++++ Data for processing

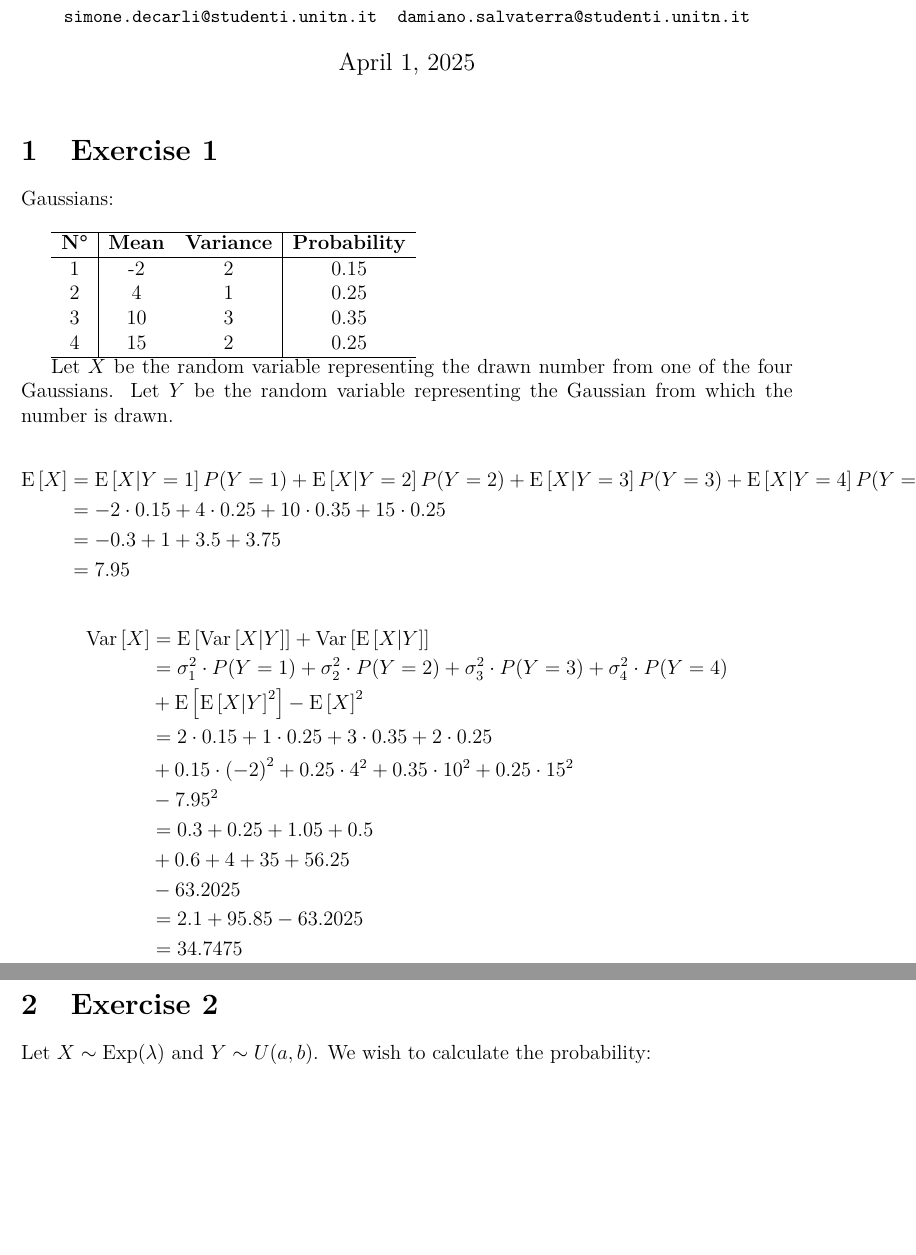
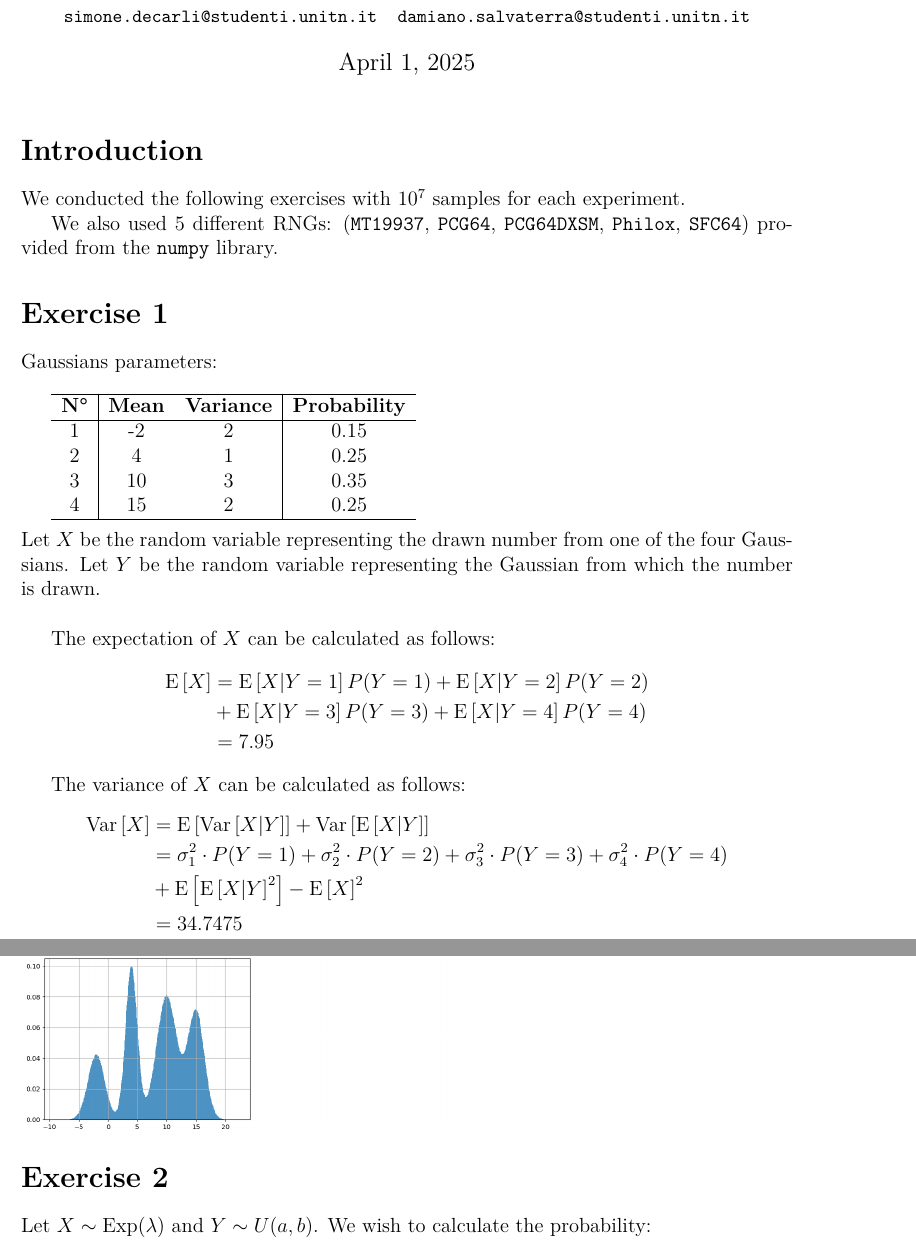
Before and after one commit to DaMole98/SPE-labs, a LaTeX document (HW-1/report.tex): two parts of pages 1 and 2 of 2 before the commit and two parts of pages 1 and 2 of 3 after it, joined at a grey line, cut so that both start at the same text, the shorter picture padded with empty space. Compiled offline with pdfLaTeX.

Commit message:
Add images to report

```diff
--- a/HW-1/report.tex
+++ b/HW-1/report.tex
@@ -7,6 +7,7 @@
 \geometry{margin=1in}        % 1-inch margins
 \usepackage{amsmath, amssymb} % Math symbols
 \usepackage{booktabs}        % Better tables
+\usepackage{graphicx}       % Include graphics
 
 % Title Page
 \title{\textbf{Report HW1}}
@@ -26,9 +27,16 @@
 \newcommand{\E}[1]{\operatorname{E}\left[#1\right]}
 \newcommand{\Var}[1]{\operatorname{Var}\left[#1\right]}
 
-\section{Exercise 1}
+\section*{Introduction}
 
-Gaussians:\\
+We conducted the following exercises with $10^7$ samples for each experiment.
+
+We also used 5 different RNGs: (\texttt{MT19937}, \texttt{PCG64}, \texttt{PCG64DXSM}, \texttt{Philox}, \texttt{SFC64}) provided from the \texttt{numpy} library.
+
+
+\section*{Exercise 1}
+
+Gaussians parameters:\\
 
 \begin{tabular}{c|cc|c}
     \hline
@@ -39,36 +47,35 @@ Gaussians:\\
     3 & 10 & 3 & 0.35 \\
     4 & 15 & 2 & 0.25 \\
     \hline
-\end{tabular}
+\end{tabular}\\
 
-Let $X$ be the random variable representing the drawn number from one of the four Gaussians. Let $Y$ be the random variable representing the Gaussian from which the number is drawn.
+\noindent
+Let $X$ be the random variable representing the drawn number from one of the four Gaussians. Let $Y$ be the random variable representing the Gaussian from which the number is drawn.\\
 
+The expectation of $X$ can be calculated as follows:
 \begin{equation*}
 \begin{split}
-\E{X} & = \E{X|Y=1}P(Y=1) + \E{X|Y=2}P(Y=2) + \E{X|Y=3}P(Y=3) + \E{X|Y=4}P(Y=4) \\
-& = -2 \cdot 0.15 + 4 \cdot 0.25 + 10 \cdot 0.35 + 15 \cdot 0.25 \\
-& = -0.3 + 1 + 3.5 + 3.75 \\
+\E{X} & = \E{X|Y=1}P(Y=1) + \E{X|Y=2}P(Y=2)\\
+& + \E{X|Y=3}P(Y=3) + \E{X|Y=4}P(Y=4) \\
 & = 7.95
 \end{split}
 \end{equation*}
 
+The variance of $X$ can be calculated as follows:
 \begin{equation*}
 \begin{split}
 \Var{X} & = \E{\Var{X|Y}} + \Var{\E{X|Y}} \\
 & = \sigma^2_1 \cdot P(Y=1) + \sigma^2_2 \cdot P(Y=2) + \sigma^2_3 \cdot P(Y=3) + \sigma^2_4 \cdot P(Y=4) \\
 & + \E{\E{X|Y}^2} - \E{X}^2 \\
-& = 2 \cdot 0.15 + 1 \cdot 0.25 + 3 \cdot 0.35 + 2 \cdot 0.25 \\
-& + 0.15 \cdot {(-2)}^2 + 0.25 \cdot 4^2 + 0.35 \cdot 10^2 + 0.25 \cdot 15^2 \\
-& - 7.95^2 \\
-& = 0.3 + 0.25 + 1.05 + 0.5 \\
-& + 0.6 + 4 + 35 + 56.25 \\
-& - 63.2025 \\
-& = 2.1 + 95.85 - 63.2025 \\
 & = 34.7475
 \end{split}
 \end{equation*}
 
-\section{Exercise 2}
+\begin{figure}[h]
+    \includegraphics[width=0.6\textwidth]{ex1-plot.png}
+\end{figure}
+
+\section*{Exercise 2}
 
 Let $X \sim \operatorname{Exp}(\lambda)$ and $Y \sim U(a,b)$. We wish to calculate the probability:
 \[
```
Also changed, not shown: HW-1/ex1-plot.png (added), HW-1/ex2-plot.png (added), HW-1/report.pdf, HW-1/report.tex (5 more changed lines), 1 other file.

++++++++

_Exercise_:
Show, from the listing above, every line holding the word "newcommand".

_Output for this exercise_:
 \newcommand{\E}[1]{\operatorname{E}\left[#1\right]}
 \newcommand{\Var}[1]{\operatorname{Var}\left[#1\right]}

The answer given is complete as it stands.